### Provided data
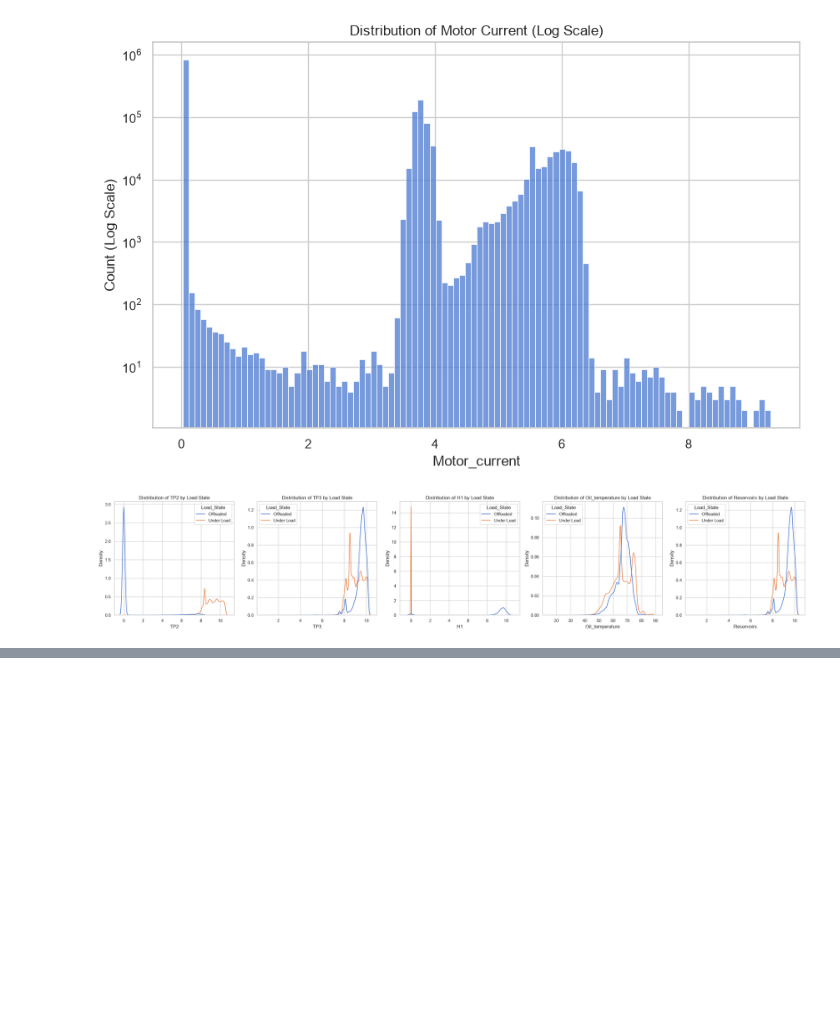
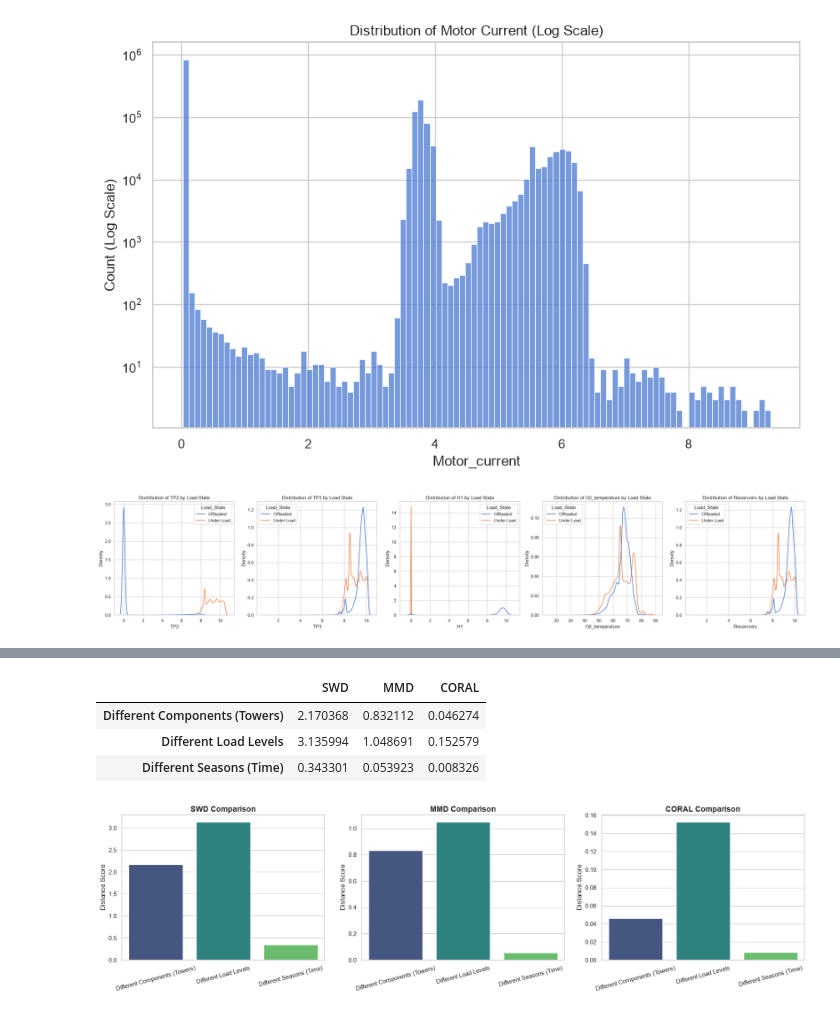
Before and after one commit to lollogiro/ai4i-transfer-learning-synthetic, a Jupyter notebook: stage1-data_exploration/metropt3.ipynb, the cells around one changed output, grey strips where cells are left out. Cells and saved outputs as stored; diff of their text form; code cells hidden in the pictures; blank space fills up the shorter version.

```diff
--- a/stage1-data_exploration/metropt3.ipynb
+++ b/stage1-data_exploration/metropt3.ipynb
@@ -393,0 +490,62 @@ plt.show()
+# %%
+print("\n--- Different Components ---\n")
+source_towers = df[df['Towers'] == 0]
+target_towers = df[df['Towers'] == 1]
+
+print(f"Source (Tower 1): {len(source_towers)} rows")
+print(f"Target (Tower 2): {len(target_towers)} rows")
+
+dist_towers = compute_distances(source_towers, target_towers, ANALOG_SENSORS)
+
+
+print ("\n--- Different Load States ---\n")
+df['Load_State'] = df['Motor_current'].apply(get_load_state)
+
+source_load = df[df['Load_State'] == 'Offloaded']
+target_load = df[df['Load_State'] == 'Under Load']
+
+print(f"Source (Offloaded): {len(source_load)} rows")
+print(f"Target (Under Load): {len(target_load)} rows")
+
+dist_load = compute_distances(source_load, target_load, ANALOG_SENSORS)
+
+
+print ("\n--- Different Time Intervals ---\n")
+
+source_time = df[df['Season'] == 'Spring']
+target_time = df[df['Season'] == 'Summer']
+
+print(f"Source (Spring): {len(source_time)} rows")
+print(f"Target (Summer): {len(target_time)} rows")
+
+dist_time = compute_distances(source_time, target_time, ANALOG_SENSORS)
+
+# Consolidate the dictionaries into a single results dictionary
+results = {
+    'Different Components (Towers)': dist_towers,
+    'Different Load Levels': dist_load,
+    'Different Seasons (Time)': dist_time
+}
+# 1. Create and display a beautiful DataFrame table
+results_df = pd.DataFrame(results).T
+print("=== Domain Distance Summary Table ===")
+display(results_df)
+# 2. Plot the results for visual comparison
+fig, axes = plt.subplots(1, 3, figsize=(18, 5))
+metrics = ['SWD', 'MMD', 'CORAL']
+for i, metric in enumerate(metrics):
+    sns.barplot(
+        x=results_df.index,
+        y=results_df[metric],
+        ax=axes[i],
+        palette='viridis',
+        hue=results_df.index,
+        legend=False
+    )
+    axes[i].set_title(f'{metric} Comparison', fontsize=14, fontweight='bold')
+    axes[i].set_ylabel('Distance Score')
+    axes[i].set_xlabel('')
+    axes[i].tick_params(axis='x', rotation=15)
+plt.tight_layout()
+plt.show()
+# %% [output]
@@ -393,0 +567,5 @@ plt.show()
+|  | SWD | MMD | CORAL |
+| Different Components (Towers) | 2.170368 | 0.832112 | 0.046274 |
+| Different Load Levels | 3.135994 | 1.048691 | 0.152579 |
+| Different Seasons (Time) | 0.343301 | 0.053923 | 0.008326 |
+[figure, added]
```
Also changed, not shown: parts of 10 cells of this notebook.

### Exercise goal
Taking the records above as input, show every line in which the word "rows" is present.

### Output of the task
+print(f"Source (Tower 1): {len(source_towers)} rows")
+print(f"Target (Tower 2): {len(target_towers)} rows")
+print(f"Source (Offloaded): {len(source_load)} rows")
+print(f"Target (Under Load): {len(target_load)} rows")
+print(f"Source (Spring): {len(source_time)} rows")
+print(f"Target (Summer): {len(target_time)} rows")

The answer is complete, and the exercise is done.